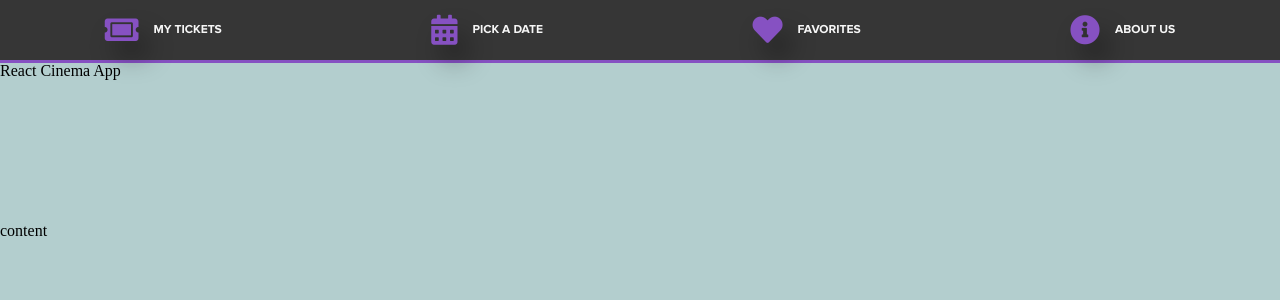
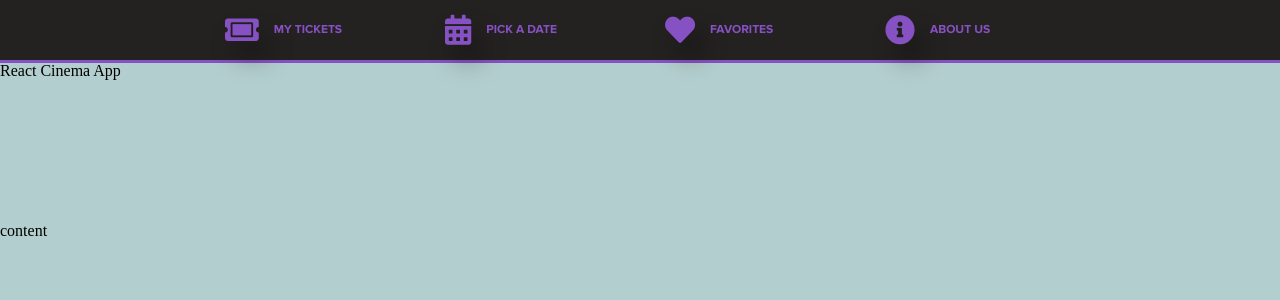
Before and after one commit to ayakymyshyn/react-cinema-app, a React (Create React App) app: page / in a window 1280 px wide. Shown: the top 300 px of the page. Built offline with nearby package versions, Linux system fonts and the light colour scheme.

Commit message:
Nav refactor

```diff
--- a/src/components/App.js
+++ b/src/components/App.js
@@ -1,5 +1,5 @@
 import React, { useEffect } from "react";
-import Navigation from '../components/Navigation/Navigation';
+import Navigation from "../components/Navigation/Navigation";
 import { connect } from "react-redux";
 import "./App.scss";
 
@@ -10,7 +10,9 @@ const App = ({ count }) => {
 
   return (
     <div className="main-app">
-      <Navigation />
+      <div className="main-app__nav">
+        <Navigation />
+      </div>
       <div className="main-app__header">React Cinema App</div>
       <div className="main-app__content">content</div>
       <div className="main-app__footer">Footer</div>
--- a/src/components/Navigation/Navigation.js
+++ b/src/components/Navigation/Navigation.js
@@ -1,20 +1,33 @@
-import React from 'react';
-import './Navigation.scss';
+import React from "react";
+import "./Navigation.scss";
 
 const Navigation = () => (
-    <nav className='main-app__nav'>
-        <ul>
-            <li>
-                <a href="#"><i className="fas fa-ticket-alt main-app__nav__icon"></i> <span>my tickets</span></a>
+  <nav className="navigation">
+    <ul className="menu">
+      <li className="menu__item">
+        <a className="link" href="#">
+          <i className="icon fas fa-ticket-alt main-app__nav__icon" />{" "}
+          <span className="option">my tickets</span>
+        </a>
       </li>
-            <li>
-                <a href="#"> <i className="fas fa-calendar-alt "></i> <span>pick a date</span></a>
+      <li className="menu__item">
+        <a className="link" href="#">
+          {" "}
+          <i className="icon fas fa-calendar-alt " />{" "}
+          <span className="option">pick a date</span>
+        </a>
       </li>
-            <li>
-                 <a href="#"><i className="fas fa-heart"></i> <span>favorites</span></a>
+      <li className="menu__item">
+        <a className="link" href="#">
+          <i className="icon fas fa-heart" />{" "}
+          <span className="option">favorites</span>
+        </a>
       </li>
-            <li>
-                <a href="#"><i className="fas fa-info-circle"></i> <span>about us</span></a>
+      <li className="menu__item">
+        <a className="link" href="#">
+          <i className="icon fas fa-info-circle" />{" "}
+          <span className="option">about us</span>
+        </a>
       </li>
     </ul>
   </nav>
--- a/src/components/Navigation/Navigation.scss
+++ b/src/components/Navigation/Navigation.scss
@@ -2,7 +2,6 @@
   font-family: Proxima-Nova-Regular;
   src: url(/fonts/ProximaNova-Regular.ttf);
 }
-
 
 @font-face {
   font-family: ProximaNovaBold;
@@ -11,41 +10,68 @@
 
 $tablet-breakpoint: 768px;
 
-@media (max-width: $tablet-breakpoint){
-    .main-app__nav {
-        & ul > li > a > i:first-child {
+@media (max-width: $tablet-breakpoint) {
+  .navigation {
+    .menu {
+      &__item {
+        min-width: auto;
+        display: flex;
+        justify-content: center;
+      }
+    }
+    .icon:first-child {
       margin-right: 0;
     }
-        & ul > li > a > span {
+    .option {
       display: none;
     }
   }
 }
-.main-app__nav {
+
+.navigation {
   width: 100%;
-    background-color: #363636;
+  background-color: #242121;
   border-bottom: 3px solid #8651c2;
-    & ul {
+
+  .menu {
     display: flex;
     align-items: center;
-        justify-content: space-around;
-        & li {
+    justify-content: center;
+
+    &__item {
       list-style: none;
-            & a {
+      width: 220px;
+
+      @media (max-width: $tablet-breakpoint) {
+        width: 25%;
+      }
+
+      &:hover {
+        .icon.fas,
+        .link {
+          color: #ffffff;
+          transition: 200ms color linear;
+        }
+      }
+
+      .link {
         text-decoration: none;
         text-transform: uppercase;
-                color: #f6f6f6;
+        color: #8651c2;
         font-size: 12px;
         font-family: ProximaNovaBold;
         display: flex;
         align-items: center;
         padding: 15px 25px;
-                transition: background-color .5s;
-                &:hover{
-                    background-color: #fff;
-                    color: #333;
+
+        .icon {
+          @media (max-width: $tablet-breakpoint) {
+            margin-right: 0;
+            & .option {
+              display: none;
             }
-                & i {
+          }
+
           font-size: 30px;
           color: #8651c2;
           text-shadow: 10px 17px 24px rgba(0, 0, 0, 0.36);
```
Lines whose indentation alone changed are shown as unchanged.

==

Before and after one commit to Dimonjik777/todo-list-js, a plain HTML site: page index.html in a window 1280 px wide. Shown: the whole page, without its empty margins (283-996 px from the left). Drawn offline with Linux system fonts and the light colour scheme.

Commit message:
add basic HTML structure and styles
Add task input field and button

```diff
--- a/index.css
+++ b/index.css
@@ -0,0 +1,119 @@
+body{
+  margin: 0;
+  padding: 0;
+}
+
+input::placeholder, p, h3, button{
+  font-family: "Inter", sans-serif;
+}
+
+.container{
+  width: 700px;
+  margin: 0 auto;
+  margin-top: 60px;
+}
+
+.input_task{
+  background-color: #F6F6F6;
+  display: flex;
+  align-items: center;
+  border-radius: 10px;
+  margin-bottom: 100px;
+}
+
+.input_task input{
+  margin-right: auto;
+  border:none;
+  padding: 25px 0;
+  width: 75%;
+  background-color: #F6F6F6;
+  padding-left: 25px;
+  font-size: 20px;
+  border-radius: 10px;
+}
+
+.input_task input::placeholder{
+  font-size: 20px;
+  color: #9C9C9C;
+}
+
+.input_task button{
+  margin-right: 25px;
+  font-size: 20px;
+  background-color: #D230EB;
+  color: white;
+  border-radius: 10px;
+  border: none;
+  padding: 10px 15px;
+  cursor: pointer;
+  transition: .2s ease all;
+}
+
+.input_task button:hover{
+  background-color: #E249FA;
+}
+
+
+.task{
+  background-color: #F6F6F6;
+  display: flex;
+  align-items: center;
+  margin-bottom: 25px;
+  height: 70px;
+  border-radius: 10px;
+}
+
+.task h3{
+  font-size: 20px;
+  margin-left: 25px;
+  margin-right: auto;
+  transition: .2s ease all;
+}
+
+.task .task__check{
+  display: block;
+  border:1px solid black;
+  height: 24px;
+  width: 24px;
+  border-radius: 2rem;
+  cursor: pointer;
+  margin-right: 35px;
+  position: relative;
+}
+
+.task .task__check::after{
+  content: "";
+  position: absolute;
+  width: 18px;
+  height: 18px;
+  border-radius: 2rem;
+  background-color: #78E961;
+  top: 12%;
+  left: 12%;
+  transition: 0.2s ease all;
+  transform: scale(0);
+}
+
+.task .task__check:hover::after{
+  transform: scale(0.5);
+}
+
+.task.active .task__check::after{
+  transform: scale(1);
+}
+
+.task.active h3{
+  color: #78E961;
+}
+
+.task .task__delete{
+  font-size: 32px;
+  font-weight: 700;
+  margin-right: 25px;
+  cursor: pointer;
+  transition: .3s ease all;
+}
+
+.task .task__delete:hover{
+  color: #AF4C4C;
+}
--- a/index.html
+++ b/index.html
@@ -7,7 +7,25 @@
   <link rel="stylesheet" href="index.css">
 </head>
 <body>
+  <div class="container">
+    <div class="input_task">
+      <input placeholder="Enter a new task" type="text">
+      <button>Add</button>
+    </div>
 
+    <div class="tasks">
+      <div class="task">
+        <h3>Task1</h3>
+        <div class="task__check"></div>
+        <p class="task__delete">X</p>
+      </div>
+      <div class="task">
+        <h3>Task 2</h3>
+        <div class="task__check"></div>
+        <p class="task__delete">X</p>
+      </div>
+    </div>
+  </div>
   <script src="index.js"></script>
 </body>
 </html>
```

--

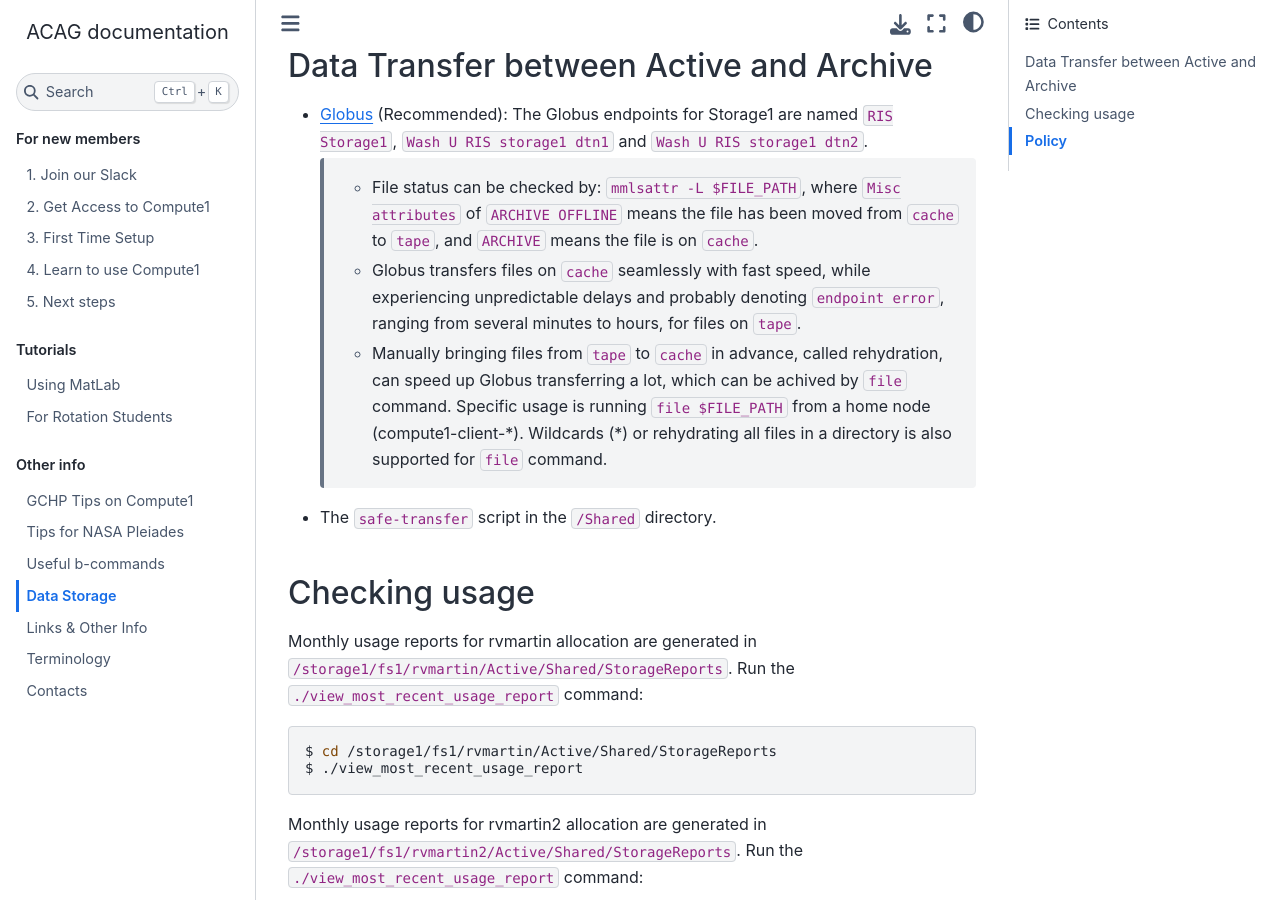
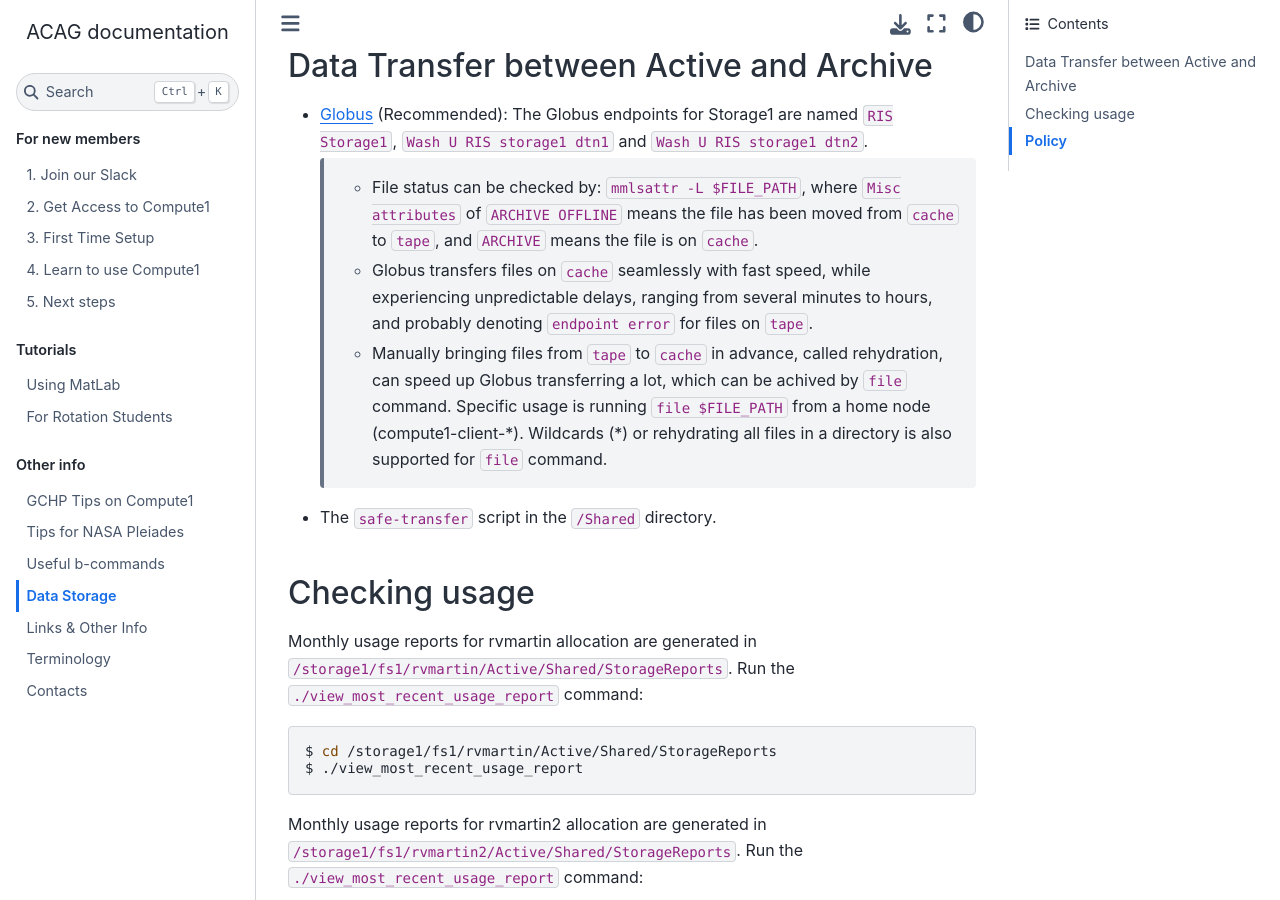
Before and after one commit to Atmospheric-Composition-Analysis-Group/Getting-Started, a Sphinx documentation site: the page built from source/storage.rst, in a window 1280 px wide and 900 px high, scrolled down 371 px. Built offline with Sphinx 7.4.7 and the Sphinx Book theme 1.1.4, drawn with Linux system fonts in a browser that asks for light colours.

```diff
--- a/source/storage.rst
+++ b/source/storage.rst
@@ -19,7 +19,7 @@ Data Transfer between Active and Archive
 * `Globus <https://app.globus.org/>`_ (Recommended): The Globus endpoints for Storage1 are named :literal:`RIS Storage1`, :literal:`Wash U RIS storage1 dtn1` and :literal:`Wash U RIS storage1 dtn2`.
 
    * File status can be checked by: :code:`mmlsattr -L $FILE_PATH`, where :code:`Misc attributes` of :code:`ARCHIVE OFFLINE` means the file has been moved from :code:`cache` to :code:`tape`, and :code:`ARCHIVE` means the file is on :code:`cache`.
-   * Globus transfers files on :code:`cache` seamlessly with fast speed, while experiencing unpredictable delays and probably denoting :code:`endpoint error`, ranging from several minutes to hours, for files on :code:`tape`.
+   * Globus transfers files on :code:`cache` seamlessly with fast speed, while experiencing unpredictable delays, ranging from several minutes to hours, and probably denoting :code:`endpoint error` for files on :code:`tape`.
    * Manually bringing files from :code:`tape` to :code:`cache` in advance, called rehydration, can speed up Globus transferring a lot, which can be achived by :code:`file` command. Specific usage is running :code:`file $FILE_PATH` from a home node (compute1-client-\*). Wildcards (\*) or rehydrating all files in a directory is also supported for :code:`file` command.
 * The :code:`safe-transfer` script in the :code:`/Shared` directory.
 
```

● Exercise brief:
Where does the string "right" appear in the records above? Return every line that holds it.

● Exercise output:
       margin-right: 0;
+            margin-right: 0;
+  margin-right: auto;
+  margin-right: 25px;
+  margin-right: auto;
+  margin-right: 35px;
+  margin-right: 25px;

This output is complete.